For decades, Florida growers have found copper-based products to be an effective means of controlling a plethora of citrus-related diseases.
But the use of copper-based products has exploded since 1995, when growers turned to the metallic element to fight the modern menace of citrus canker.
Now, producers are growing increasingly anxious about the effect copper buildup may have on their groves. And they’re increasingly afraid that the day may come when pathogens display copper resistance.
That’s why plant pathologists like Pam Roberts and Jim Graham are working to uncover alternatives to the popular go-to product whose days may be numbered.
Roberts, professor of plant pathology with the University of Florida Institute of Food and Agricultural Sciences’ Southwest Florida Research and Education Center at Immokalee, is taking a program approach to fighting canker that combines copper with other disease-fighting tools.
So far, she hasn’t found anything more effective than copper to control bacterial diseases, such as citrus canker. But there are products that she says work just as well.
Some of the tools that look promising include Serenade Max, manufactured by Davis, Calif.-based AgraQuest Inc.; Regalia from Marrone Bio Innovations Inc. of Davis; and Actinovate SP from Natural Industries Inc. of Houston. All currently are registered for use on Florida citrus.
She also has tested Actigard 50WG from Syngenta Crop Protection LLC of Greensboro, N.C., which is not yet registered for use on Florida citrus.
“There isn’t anything that I would say to spray instead of copper,” she says. “But I see potential in using some of these products.”
This has not been a good year for Roberts’ trials because of unusually high citrus canker pressure in many parts of the state that no product or combination of products can manage.
“It’s just been out of control,” she says.

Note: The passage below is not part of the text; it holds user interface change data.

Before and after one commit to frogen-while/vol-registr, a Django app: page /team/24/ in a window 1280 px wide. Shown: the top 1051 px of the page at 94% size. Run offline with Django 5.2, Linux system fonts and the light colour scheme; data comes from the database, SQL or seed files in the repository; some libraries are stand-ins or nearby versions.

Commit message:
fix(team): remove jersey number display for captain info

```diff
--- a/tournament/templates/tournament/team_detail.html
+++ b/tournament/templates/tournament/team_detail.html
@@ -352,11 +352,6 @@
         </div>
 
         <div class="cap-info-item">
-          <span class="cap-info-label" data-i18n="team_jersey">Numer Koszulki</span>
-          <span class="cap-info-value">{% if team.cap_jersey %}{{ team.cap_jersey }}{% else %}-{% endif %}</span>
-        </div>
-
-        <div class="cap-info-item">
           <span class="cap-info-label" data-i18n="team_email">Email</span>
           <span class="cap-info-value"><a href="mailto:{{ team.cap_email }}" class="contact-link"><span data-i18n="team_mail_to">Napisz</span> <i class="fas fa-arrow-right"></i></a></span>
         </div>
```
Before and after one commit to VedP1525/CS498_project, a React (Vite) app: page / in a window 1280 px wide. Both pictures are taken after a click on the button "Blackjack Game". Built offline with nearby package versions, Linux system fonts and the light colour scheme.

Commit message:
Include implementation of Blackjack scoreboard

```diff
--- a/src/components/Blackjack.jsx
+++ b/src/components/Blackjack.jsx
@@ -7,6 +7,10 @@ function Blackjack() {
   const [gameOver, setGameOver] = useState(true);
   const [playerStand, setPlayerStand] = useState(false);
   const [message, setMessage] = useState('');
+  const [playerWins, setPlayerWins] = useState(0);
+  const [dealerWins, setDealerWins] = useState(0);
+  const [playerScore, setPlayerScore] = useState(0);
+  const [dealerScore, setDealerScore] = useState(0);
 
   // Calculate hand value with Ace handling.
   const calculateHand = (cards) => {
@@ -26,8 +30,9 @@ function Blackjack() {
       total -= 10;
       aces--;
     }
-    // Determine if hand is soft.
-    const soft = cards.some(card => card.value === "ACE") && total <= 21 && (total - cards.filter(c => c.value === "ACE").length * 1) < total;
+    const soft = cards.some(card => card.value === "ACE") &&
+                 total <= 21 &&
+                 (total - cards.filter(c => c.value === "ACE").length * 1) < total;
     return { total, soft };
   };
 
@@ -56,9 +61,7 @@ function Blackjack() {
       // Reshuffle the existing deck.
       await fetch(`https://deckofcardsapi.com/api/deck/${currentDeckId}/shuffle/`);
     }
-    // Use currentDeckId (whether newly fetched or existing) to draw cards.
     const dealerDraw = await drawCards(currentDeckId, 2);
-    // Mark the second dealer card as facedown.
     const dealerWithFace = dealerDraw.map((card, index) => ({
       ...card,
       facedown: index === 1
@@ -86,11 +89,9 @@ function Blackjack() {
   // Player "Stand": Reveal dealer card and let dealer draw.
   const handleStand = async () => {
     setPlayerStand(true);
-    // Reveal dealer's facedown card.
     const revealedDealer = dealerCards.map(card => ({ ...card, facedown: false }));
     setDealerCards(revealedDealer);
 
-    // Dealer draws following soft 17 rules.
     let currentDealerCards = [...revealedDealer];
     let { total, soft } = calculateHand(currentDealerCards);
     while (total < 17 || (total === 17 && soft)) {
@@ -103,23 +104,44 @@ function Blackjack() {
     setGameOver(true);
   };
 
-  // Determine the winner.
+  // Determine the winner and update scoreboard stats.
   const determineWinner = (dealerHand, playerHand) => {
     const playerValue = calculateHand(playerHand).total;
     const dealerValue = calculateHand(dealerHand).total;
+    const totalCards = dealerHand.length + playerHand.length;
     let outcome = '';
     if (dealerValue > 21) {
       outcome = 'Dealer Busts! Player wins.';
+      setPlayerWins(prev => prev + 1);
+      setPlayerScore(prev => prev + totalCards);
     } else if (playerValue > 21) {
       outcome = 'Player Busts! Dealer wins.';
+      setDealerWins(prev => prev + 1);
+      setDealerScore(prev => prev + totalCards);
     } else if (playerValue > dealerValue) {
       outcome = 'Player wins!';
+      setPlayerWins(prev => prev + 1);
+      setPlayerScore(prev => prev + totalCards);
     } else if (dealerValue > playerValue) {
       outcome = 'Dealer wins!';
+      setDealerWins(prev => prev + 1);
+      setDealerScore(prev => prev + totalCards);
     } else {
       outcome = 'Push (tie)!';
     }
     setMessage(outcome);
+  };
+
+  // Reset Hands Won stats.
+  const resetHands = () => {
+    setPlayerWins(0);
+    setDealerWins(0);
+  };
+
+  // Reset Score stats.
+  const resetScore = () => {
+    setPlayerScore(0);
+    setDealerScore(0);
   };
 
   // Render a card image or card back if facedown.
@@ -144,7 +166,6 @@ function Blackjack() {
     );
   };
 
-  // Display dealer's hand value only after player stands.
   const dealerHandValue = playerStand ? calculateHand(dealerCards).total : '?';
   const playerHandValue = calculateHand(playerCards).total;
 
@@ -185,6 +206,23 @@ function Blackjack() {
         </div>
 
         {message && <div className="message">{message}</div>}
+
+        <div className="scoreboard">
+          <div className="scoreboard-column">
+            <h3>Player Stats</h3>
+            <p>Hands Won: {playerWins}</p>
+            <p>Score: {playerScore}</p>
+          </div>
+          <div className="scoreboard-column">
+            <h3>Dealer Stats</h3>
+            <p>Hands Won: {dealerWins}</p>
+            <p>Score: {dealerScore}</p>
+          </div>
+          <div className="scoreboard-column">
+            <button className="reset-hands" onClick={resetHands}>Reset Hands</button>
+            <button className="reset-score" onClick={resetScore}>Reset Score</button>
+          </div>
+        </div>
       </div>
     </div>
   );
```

Roberts says she’s hopeful that the outbreak this season is the result of a heavy rainstorm in March before growers had a chance to spray for canker and is not an indication of things to come.
“Everyone is pretty dismayed by the severity of canker this year,” she says.
Jim Graham, professor of plant pathology at IFAS’ Citrus Research and Education Center in Lake Alfred, also has been working on copper alternatives for canker.
One compound on which he has conducted extensive research is streptomycin, the active ingredient in Firewall from AgroSource Inc. of Mountainside, N.J. It is labeled to fight fire blight on pears and apples.
Graham has been testing the product since 2006 on fresh-market grapefruit, which is most susceptible to citrus canker.
“Every season that we’ve tested it, we’ve been able to demonstrate disease-control activity that replaces or complements the activity of copper,” he says.
Streptomycin is not phytotoxic, nor does it produce side effects or fruit blemishes.
It can be sprayed in place of copper or at a full rate with half the recommended rate of copper.
Using streptomycin as a rotational partner to help combat bacterial resistance to copper can actually promote resistance to streptomycin itself.
Roberts has concerns about Firewall, since pathogens can quickly develop resistance to streptomycin.
“I hope it works,” she says. “People are really going to have to be careful and use it according to the label.”
Graham is studying the resistance concern, but he emphasizes that streptomycin is only applied twice—in August—in a very targeted way. And it should be tankmixed with copper products.
Growers will want to limit their use of streptomycin anyway, since it costs about three times as much as copper, Graham says. It can be applied by an airblast sprayer.
Before growers can use streptomycin to control canker, the Environmental Protection Agency must register it for that purpose.
A registration application showing that streptomycin meets residue tolerances and an economic justification were submitted in September 2011.
Cody Estes, president of Estes Citrus Inc. in Vero Beach, is one of several growers who wrote letters to EPA encouraging the agency to approve streptomycin to fight citrus canker.
Graham is conducting trials on some of the company’s grapefruit blocks.
The company manages almost 2,000 acres in three counties and has been using copper in some locations since the 1920s and in other groves since the 1960s.
“It’s extremely important to have an alternative to copper,” Estes says.
He has planted more than 30 miles of windbreaks to help combat canker, and he’s looking to keep costs down on sprays.
“Cost matters a lot,” Estes says, adding that he now spends more on spraying than he used to spend on his entire production program.
Graham also has found a way to control canker through what he says is a highly novel use of soil-applied neonicotinoid insecticides, which are used to manage Asian citrus psyllid on non-bearing trees. Neonicotinoids are potent inducers of systemic acquired resistance in plants.
Graham has shown that these soil-applied insecticides not only control insects, but also control canker by inducing systemic acquired resistance in the leaves.
It’s a long-lasting application. One dose in April provides SAR activity until the fall.
Actigard 50WG, which is used as a spray on tomatoes and peppers to help combat bacterial diseases, also induces systemic acquired resistance as a soil-applied treatment, he says.
“Soil drenches are a novel method of application for Actigard,” Graham says. “When used as a foliar spray, it lasts two weeks. But when soil applied, it provides activity for 30 to 60 days.”
Actigard is not yet registered for use on citrus, but a request has been made to register it for use on trees less than 3 years old or less than 6 feet tall.